BP Guilty of What?

When photographers working for corporate clients get a request to digitally alter an image, it gets done, plain and simple. Now, that photograph should never be presented as an unretouched image to editorial/news outlets, but if the purpose of the photograph is to have the image placed on a corporate website for marketing purposes, then while people have a right to beware, the company is not, for a minute, holding out a "handout" photo as unretouched, unless it says so, or the photographer presenting the image says so.

So BP gets in a bit of hot water with their retouching, here - BP's Photoshopped Crisis Command Center Is Terrible On Every Level, but what's the problem?

For me, when I do work for a corporate client, and I make that image available to a news outlet, I have not ever, nor would I ever, allow an image to be manipulated in any way beyond a standard set of guidelines that are familiar to those in the news media, and dropping in a screen would be a big big no-no. I have, on more than one occasion, told a corporate client I could not do something they asked because the intended recipient was a news outlet. However, if the intended recipient is a corporate website, then things as simple as removing blemishes on a portrait and as extensive as merging images, is completely within bounds.

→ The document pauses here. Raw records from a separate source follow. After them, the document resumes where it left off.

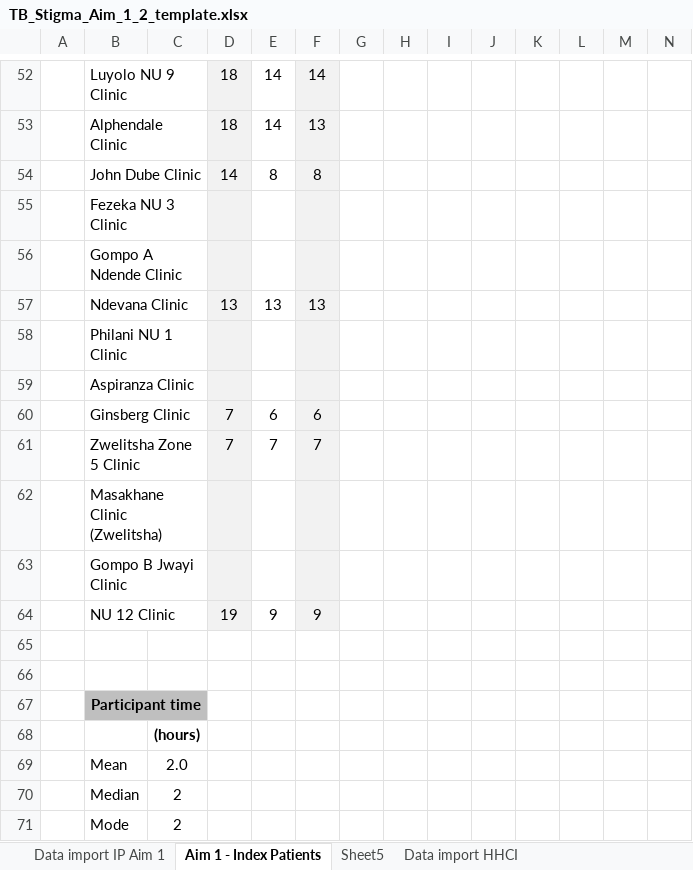
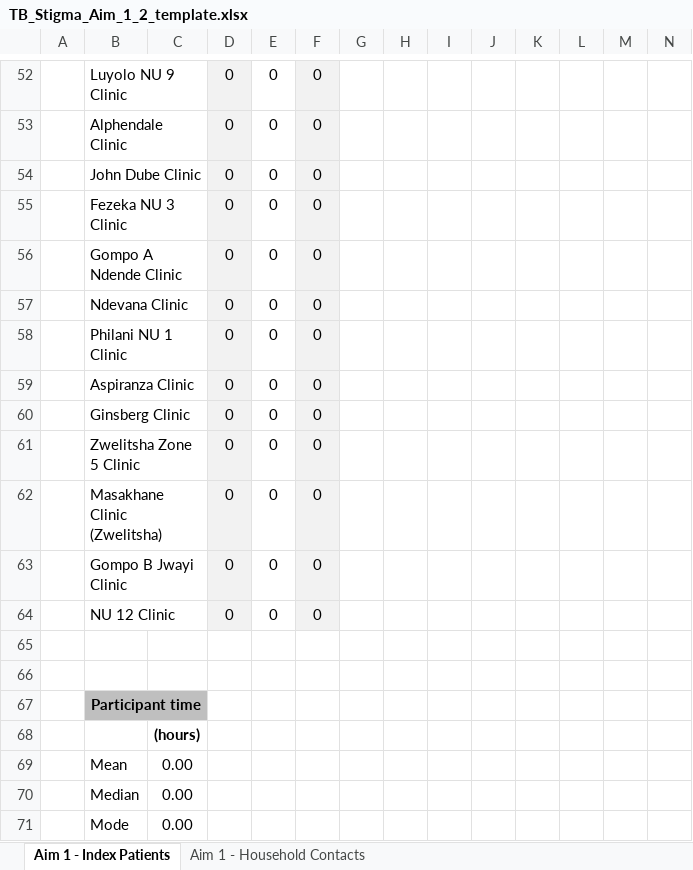
Before and after one commit to DTHF-East-London/TB-Stigma, an Excel workbook: Metadata/TB_Stigma_Aim_1_2_template.xlsx, sheet Aim 1 - Index Patients, drawn as a sheet; only a part is shown, gaps mark what is left out; values as stored, in another font and other column widths than the file's, no borders; the diff covers the shown part only; the diff names each change by its address in the sheet, - before the commit and + after, or states it on an @@ line.

```diff
--- a/Metadata/TB_Stigma_Aim_1_2_template.xlsx (sheet Aim 1 - Index Patients)
+++ b/Metadata/TB_Stigma_Aim_1_2_template.xlsx (sheet Aim 1 - Index Patients)
-sheet tab: Data import IP Aim 1
-sheet tab: Sheet5
-sheet tab: Data import HHCI
-D52:D53: 18
+D52:D53: 0
-E52:E53: 14
+E52:E53: 0
-F52: 14
+F52: 0
-F53: 13
+F53: 0
-D54: 14
+D54: 0
-E54: 8
+E54: 0
-F54: 8
+F54: 0
-D55:D56: (empty)
+D55:D56: 0
-E55:E56: (empty)
+E55:E56: 0
-F55:F56: (empty)
+F55:F56: 0
-D57: 13
+D57: 0
-E57: 13
+E57: 0
-F57: 13
+F57: 0
-D58:D59: (empty)
+D58:D59: 0
-E58:E59: (empty)
+E58:E59: 0
-F58:F59: (empty)
+F58:F59: 0
-D60:D61: 7
+D60:D61: 0
-E60: 6
+E60: 0
-F60: 6
+F60: 0
-E61: 7
+E61: 0
-F61: 7
+F61: 0
-D62:D63: (empty)
+D62:D63: 0
-E62:E63: (empty)
+E62:E63: 0
-F62:F63: (empty)
+F62:F63: 0
-D64: 19
+D64: 0
-E64: 9
+E64: 0
-F64: 9
+F64: 0
-C69: 2.0
+C69: 0.00
-C70:C71: 2
+C70:C71: 0.00
```
Also changed, not shown: 66 edited cells elsewhere in this sheet, sheet Aim 1 - Household Contacts, formulas that keep their value, hidden cells, 2 other files.
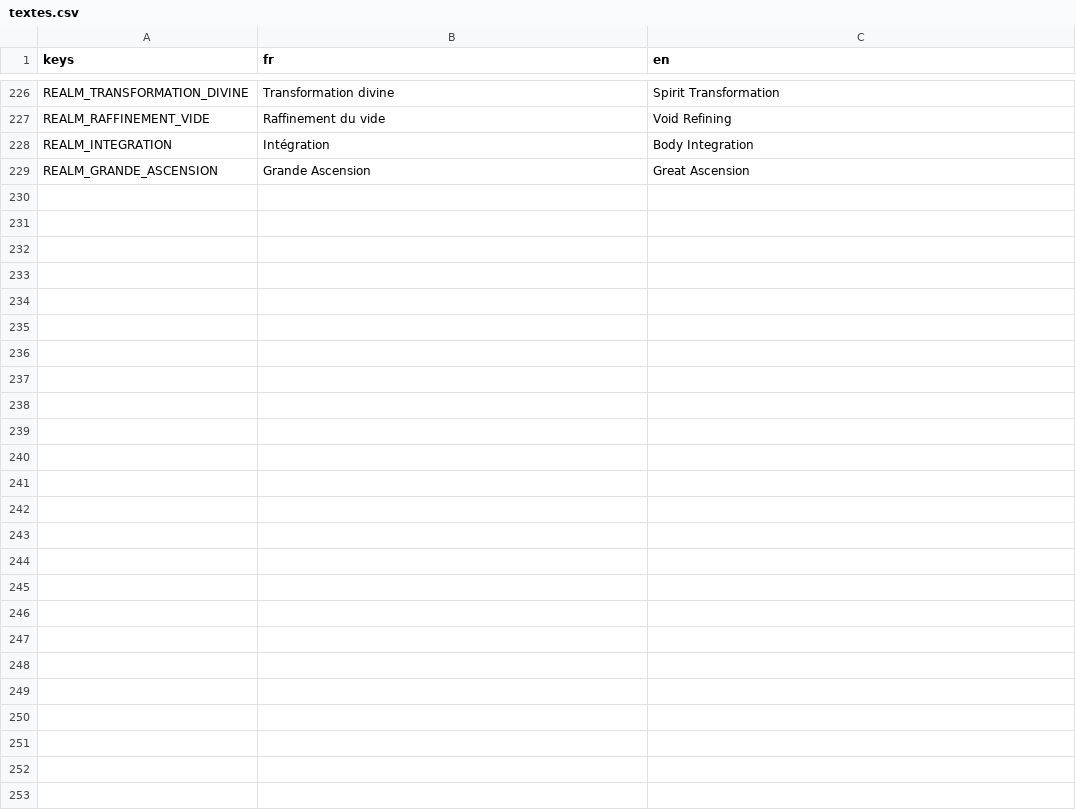
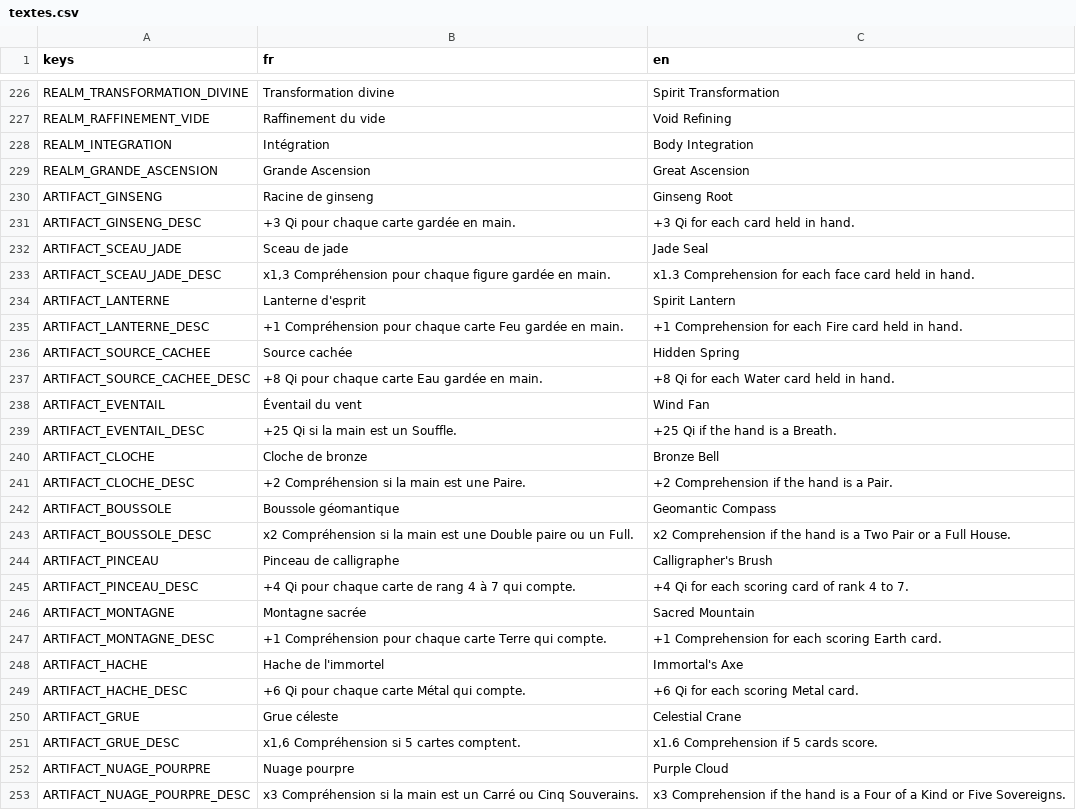
Before and after one commit to BazeOnigiri/deckbuilder-cultivation, a CSV file: localization/textes.csv, drawn as a sheet; only a part is shown, gaps mark what is left out.

```diff
--- a/localization/textes.csv
+++ b/localization/textes.csv
@@ -229 +229,25 @@ REALM_INTEGRATION,Intégration,Body Integration
 REALM_GRANDE_ASCENSION,Grande Ascension,Great Ascension
+ARTIFACT_GINSENG,Racine de ginseng,Ginseng Root
+ARTIFACT_GINSENG_DESC,+3 Qi pour chaque carte gardée en main.,+3 Qi for each card held in hand.
+ARTIFACT_SCEAU_JADE,Sceau de jade,Jade Seal
+ARTIFACT_SCEAU_JADE_DESC,"x1,3 Compréhension pour chaque figure gardée en main.",x1.3 Comprehension for each face card held in hand.
+ARTIFACT_LANTERNE,Lanterne d'esprit,Spirit Lantern
+ARTIFACT_LANTERNE_DESC,+1 Compréhension pour chaque carte Feu gardée en main.,+1 Comprehension for each Fire card held in hand.
+ARTIFACT_SOURCE_CACHEE,Source cachée,Hidden Spring
+ARTIFACT_SOURCE_CACHEE_DESC,+8 Qi pour chaque carte Eau gardée en main.,+8 Qi for each Water card held in hand.
+ARTIFACT_EVENTAIL,Éventail du vent,Wind Fan
+ARTIFACT_EVENTAIL_DESC,+25 Qi si la main est un Souffle.,+25 Qi if the hand is a Breath.
+ARTIFACT_CLOCHE,Cloche de bronze,Bronze Bell
+ARTIFACT_CLOCHE_DESC,+2 Compréhension si la main est une Paire.,+2 Comprehension if the hand is a Pair.
+ARTIFACT_BOUSSOLE,Boussole géomantique,Geomantic Compass
+ARTIFACT_BOUSSOLE_DESC,x2 Compréhension si la main est une Double paire ou un Full.,x2 Comprehension if the hand is a Two Pair or a Full House.
+ARTIFACT_PINCEAU,Pinceau de calligraphe,Calligrapher's Brush
+ARTIFACT_PINCEAU_DESC,+4 Qi pour chaque carte de rang 4 à 7 qui compte.,+4 Qi for each scoring card of rank 4 to 7.
+ARTIFACT_MONTAGNE,Montagne sacrée,Sacred Mountain
+ARTIFACT_MONTAGNE_DESC,+1 Compréhension pour chaque carte Terre qui compte.,+1 Comprehension for each scoring Earth card.
+ARTIFACT_HACHE,Hache de l'immortel,Immortal's Axe
+ARTIFACT_HACHE_DESC,+6 Qi pour chaque carte Métal qui compte.,+6 Qi for each scoring Metal card.
+ARTIFACT_GRUE,Grue céleste,Celestial Crane
+ARTIFACT_GRUE_DESC,"x1,6 Compréhension si 5 cartes comptent.",x1.6 Comprehension if 5 cards score.
+ARTIFACT_NUAGE_POURPRE,Nuage pourpre,Purple Cloud
+ARTIFACT_NUAGE_POURPRE_DESC,x3 Compréhension si la main est un Carré ou Cinq Souverains.,x3 Comprehension if the hand is a Four of a Kind or Five Sovereigns.
```
Also changed, not shown: 53 other files.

It seems that BP placed a photo on their website, and it was either an old one with new screen grabs added in, or the metadata that was added was wrong. Either way though, it's marketing materials, plain and simple. If someone wants a news photograph, then you have to call in a news photographer - either a freelancer with a trusted track record, or one on staff for a news outlet. While I think that the only thing BP is guilty of is bad photoshop work, what do you think?

(Comments, if any, after the Jump)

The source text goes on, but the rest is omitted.